Each year at our school we have a Veteran’s Day program. It is an attempt to teach this generation of children not to forget those who lived selflessly before them. It is an intentionally solemn and serious program. Last year our speaker, Trecy Kent husband of fifth grade teacher Martha Kent, was skyped in from Iraq. That in combination with his son Page speaking, allowed our students into the intimate, painful place in which military families live. This year, as Trecy spoke again in front of them in the flesh, they got to experience the joy that follows the long separations. Last year was about moments missed. This year was about being amazing wherever you are. The best tribute you can give a veteran is to be selfless every day and make a difference in YOUR world. It was a wonderful lesson and once again, the kids “got it.”
Afterwards, the students I teach made cards. The notes penned there were evidence of their care for Veterans. However, I wish you could hear the discussions we have before they make the cards. I believe these discussions solidify the understanding of past sacrifices. We talked about the last WWI vet who died last year at the age of 110. We talked about all the family members and friends they know that served…and some who died. We talked about how quickly we are losing our WWII vets, as evidenced by the fact that none stood when that war was called out in the program. Our community’s most famous WWII Vet, Mr. Arnold, who went into the death camps to liberate those held captive, did not attend this year due to the fact that he is battling cancer. Our discussions make children think. They bring history to life.
As an adult, the thing I find most refreshing about these reflections, is that not once is politics mentioned. Not one student talks about anything but respect for those who serve. Never do they mention any politician or their policies. In fact, when they hear that Vietnam Vets were not treated well upon returning to the states, they clap even harder when those that attend the program stand as the conflicts are called out one by one. What the kids do not always see, is the reaction of the Veterans. The gym is a crowded place with the entire school plus the veterans and their families. From where I stand, I get a good view of the tears that flow on the faces of our service men and women both past and present. After the program when they walk down the hallway between a column of cheering sixth graders waving flags, I have the opportunity to watch them stand a little taller.

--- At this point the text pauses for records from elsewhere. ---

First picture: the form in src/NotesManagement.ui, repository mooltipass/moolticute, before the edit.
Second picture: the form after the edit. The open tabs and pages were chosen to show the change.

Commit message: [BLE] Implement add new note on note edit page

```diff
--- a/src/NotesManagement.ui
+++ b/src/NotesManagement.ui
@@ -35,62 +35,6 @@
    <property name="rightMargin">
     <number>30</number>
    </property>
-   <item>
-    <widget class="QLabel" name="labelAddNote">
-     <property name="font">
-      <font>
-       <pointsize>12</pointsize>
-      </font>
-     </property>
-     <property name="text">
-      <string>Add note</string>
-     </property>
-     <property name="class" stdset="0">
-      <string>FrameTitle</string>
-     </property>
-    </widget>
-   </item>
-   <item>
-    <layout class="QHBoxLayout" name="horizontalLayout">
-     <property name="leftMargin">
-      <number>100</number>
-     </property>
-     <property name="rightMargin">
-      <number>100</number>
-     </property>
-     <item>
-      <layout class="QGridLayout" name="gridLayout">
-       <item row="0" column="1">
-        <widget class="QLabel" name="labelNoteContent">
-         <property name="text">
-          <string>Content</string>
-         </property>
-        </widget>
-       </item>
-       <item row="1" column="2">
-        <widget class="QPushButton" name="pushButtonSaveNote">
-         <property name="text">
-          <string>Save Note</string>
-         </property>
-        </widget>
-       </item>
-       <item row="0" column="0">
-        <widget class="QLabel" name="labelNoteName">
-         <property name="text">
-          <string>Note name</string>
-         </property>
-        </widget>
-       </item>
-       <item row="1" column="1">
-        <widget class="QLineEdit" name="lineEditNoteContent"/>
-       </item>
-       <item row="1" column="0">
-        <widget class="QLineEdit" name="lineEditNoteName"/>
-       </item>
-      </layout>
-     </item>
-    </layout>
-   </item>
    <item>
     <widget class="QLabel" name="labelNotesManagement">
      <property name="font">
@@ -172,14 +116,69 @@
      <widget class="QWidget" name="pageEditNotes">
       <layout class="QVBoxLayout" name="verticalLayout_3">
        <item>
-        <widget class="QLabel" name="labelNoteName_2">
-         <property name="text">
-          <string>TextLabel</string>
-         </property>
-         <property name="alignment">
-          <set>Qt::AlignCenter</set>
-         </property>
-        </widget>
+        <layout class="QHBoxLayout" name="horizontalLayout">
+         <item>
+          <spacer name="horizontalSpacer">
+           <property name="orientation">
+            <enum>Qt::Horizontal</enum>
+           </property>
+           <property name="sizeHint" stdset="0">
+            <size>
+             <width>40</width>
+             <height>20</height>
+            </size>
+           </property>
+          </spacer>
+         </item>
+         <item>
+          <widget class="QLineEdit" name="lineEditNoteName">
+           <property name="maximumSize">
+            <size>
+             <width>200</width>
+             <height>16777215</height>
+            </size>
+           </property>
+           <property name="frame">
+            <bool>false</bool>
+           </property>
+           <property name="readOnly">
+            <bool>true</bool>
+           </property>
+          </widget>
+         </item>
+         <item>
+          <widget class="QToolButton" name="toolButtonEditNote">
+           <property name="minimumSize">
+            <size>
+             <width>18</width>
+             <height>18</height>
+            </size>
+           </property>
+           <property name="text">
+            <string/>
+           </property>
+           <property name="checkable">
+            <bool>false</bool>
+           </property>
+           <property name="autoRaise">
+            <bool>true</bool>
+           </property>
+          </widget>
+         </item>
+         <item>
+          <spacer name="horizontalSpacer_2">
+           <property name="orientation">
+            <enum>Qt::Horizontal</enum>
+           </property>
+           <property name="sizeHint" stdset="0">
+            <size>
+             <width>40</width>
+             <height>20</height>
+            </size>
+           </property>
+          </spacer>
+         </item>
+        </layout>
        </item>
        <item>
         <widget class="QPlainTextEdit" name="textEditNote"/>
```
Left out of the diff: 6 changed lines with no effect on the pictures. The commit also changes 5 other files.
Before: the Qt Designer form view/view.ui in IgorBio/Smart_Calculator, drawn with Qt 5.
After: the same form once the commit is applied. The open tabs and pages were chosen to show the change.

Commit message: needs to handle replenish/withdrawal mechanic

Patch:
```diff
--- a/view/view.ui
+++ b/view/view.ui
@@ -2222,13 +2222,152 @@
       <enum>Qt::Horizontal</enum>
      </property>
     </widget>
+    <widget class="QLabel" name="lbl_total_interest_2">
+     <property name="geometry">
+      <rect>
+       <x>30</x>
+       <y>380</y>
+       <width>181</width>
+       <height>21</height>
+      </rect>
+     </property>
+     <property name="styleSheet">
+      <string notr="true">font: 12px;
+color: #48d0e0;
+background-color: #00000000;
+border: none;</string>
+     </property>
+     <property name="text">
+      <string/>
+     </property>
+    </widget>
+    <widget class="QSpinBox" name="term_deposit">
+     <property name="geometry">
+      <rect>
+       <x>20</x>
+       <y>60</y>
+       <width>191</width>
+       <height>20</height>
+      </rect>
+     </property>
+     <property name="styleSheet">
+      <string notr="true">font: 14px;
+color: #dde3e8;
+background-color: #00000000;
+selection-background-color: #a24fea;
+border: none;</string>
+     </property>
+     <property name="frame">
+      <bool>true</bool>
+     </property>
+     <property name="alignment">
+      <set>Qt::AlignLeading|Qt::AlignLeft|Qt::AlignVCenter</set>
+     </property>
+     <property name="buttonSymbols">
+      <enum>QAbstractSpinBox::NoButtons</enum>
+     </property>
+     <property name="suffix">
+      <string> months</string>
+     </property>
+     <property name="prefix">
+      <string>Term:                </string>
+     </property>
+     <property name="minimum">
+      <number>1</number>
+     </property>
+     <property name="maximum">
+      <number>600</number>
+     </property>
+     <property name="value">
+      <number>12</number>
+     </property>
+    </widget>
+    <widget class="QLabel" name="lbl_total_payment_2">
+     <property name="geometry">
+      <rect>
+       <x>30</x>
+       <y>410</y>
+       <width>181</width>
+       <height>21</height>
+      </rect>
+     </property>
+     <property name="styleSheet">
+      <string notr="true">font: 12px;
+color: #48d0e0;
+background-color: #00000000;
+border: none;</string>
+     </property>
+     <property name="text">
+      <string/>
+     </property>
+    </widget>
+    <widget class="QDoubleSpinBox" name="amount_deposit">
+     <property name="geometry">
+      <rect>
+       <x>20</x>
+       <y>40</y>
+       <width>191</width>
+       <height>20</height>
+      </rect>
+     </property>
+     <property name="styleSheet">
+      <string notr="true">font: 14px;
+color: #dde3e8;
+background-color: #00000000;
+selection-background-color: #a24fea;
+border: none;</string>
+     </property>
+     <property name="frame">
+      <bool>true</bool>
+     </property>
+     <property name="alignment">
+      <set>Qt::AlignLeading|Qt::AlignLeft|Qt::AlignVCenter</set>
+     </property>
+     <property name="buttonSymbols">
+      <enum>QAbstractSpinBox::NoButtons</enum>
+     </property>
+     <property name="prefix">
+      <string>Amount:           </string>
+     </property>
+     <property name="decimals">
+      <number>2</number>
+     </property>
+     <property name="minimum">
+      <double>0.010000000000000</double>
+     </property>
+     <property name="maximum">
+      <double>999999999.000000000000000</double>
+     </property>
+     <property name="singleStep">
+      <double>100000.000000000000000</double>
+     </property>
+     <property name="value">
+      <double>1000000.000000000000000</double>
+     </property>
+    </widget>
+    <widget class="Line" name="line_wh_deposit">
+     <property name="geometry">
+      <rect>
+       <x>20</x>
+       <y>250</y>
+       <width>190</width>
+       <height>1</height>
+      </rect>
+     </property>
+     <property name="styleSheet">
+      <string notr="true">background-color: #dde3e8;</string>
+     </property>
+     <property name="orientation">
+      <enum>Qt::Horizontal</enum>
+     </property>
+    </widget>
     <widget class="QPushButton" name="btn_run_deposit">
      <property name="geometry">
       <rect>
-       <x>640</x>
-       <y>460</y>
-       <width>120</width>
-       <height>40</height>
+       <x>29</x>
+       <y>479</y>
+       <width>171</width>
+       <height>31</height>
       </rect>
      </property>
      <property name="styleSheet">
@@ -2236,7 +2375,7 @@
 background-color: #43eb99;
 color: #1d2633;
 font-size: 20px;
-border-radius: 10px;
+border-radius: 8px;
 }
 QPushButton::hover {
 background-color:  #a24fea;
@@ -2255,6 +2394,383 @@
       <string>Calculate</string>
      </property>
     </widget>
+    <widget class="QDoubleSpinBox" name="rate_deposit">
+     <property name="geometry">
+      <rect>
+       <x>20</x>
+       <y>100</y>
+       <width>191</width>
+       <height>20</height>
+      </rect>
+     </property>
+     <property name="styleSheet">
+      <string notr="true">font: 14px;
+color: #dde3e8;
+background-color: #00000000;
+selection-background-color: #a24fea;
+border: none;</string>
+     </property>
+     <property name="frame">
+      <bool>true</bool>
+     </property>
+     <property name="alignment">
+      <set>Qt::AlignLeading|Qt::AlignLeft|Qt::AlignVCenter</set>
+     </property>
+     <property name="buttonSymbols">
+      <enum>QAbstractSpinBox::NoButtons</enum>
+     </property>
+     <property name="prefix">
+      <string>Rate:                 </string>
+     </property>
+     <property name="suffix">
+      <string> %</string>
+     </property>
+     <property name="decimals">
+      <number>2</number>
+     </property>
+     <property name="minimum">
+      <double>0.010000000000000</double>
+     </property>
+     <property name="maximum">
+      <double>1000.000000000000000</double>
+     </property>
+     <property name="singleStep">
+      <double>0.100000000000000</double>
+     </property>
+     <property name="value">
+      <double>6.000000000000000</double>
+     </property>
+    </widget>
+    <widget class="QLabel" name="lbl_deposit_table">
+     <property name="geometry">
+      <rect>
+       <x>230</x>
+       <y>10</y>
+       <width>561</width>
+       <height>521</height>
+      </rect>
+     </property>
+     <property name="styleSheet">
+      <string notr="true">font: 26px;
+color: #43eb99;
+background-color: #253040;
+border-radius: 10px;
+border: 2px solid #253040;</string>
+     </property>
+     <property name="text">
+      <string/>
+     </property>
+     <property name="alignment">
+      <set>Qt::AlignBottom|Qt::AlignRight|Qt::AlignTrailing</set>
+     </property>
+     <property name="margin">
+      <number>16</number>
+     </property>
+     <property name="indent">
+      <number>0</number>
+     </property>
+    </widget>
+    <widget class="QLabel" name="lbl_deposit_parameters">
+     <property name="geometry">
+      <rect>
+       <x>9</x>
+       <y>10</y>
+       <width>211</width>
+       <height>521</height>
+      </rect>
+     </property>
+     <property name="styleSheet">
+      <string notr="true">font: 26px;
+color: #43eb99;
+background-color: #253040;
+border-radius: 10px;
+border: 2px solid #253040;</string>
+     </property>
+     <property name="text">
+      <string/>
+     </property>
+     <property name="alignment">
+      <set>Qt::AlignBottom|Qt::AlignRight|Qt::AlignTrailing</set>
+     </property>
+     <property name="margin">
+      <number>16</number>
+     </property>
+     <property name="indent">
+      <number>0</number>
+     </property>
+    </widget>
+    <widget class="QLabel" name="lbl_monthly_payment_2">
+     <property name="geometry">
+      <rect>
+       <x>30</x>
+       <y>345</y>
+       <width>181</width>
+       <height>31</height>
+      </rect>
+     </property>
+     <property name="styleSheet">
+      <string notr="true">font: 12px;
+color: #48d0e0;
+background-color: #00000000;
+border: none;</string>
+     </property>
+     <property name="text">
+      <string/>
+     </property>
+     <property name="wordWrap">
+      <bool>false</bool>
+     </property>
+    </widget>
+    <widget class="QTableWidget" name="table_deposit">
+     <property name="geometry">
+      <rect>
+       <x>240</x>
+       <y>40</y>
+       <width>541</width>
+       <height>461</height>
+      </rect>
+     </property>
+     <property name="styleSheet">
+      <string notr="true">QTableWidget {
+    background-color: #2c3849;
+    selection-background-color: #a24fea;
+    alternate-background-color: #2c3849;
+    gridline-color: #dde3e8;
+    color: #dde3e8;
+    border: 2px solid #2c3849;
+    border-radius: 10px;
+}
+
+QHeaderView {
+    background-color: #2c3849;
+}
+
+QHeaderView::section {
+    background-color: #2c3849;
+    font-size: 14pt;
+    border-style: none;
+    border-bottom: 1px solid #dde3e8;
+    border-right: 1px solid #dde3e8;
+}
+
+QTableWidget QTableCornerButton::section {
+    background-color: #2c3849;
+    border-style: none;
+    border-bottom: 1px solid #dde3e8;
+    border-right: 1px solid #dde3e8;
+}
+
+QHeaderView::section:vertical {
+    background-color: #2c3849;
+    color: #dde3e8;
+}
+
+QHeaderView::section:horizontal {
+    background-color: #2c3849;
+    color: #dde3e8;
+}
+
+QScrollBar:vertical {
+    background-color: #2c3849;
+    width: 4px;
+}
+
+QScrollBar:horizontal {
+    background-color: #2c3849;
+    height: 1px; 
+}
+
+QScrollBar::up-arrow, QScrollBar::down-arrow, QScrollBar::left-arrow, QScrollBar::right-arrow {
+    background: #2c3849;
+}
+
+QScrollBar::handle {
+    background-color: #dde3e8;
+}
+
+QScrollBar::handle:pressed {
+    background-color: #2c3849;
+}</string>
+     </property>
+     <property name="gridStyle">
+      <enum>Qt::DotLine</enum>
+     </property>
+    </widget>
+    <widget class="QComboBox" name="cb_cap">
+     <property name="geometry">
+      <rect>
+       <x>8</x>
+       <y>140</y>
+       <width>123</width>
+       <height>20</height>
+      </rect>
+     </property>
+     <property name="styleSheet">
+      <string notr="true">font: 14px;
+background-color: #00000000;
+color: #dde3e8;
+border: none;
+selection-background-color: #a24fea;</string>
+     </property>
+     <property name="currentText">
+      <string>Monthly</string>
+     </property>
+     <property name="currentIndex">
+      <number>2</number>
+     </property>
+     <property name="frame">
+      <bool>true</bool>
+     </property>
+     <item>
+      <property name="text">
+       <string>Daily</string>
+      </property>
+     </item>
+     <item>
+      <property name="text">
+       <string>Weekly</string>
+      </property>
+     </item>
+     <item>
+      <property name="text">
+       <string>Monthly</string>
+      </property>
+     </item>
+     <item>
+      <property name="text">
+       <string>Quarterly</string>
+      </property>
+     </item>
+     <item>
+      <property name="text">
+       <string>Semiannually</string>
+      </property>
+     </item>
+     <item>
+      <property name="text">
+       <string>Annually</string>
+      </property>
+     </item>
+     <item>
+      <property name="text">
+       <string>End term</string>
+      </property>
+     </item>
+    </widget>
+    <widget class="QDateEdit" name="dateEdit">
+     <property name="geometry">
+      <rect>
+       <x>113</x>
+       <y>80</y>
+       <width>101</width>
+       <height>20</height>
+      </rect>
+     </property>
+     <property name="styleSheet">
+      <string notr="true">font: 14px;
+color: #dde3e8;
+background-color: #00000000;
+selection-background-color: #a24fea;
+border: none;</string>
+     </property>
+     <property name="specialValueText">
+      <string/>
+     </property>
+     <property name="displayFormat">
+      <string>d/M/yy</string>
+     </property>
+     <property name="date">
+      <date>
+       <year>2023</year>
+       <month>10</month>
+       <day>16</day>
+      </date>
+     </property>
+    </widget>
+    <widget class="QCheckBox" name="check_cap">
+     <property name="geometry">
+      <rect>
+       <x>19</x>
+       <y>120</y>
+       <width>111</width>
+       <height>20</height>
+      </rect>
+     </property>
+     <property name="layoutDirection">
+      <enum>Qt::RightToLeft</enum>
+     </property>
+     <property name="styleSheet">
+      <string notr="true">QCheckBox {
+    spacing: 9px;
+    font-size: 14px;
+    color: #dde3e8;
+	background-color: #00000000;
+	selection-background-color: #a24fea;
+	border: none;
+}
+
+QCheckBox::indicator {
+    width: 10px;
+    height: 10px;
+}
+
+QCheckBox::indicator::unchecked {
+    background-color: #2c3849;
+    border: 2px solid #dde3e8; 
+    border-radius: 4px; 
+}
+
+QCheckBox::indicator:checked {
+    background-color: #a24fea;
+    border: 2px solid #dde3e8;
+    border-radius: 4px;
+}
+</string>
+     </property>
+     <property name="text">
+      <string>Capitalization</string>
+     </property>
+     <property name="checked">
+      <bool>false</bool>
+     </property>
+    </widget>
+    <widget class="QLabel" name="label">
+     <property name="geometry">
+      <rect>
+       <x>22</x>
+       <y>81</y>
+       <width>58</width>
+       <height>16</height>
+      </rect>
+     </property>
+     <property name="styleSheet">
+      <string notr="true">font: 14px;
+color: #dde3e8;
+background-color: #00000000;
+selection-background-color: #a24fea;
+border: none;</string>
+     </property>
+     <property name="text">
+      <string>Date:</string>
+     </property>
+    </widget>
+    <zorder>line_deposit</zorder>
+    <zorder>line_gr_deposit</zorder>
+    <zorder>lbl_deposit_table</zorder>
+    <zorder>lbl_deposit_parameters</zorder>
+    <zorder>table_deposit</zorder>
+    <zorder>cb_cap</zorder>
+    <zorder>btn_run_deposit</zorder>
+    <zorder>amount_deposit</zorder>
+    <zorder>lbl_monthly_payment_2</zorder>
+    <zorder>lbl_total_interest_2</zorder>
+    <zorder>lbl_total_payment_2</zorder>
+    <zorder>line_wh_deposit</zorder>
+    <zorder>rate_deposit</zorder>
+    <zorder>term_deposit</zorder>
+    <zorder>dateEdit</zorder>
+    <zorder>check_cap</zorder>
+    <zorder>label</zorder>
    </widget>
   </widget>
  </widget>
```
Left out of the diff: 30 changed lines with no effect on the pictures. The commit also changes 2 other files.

Some allow the tears to run down their faces, others shake hands, and some grin from ear to ear. They bask in the validation and appreciation shown by this generation of children.
This year I talked to a man who was in Korea who was teary eyed. He shared his story of how he lost part of a finger to frostbite. Another told of his service in Vietnam. The Desert Storm vets remember the heat and the sand. No matter what the conflict in which they served, they are all humble and feel that they were just doing their jobs….a small thing in their eyes. However, looking back, we can see that all those small things added up to heroic things. I think it is one day they feel comfortable to share their stories, which of course, I go back into the classroom and share with our students. I am quite sure these men and women’s stories of personal sacrifice will not be on the CRCT test in the spring. But sometimes the most important lessons students learn are not academic. Veteran’s Day is one of the days that students learn about character, and what it looks like up close and personal. THAT, to me, is what teaching is all about.